(Dataset items)
- Opening Delimiter -
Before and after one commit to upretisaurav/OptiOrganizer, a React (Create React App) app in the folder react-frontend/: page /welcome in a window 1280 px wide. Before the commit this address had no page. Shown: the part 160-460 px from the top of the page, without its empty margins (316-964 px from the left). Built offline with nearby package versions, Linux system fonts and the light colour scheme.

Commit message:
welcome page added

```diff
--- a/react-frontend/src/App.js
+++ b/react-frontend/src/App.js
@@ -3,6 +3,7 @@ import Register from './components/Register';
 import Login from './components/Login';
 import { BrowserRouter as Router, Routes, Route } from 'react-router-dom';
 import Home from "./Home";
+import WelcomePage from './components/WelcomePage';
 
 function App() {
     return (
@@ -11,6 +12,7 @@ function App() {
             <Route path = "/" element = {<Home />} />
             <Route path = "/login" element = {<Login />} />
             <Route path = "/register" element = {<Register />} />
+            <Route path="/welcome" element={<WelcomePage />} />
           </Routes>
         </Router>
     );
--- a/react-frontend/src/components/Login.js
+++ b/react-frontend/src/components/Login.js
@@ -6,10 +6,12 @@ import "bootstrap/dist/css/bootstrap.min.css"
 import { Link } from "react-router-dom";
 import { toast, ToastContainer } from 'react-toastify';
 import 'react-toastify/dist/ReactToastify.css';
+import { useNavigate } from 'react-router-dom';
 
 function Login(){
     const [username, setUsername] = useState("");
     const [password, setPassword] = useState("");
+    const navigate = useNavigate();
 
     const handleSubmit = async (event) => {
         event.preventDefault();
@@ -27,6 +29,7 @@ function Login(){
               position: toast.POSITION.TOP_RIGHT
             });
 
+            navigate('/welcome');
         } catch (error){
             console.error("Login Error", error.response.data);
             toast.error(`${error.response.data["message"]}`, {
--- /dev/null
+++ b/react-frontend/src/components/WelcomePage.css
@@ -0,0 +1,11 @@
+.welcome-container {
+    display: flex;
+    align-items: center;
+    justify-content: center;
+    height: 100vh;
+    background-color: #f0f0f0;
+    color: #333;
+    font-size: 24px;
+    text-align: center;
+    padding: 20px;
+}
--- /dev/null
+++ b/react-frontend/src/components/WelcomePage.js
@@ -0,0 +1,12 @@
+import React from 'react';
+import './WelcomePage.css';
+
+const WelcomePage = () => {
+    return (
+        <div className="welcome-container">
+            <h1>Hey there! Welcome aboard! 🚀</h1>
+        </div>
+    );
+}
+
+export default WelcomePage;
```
- Closing Delimiter -
• EXERCISE BRIEF: Look over the records above and filter for each line with the word "function".

• WRITTEN SOLUTION:
 function App() {
@@ -11,6 +12,7 @@ function App() {
 function Login(){
@@ -27,6 +29,7 @@ function Login(){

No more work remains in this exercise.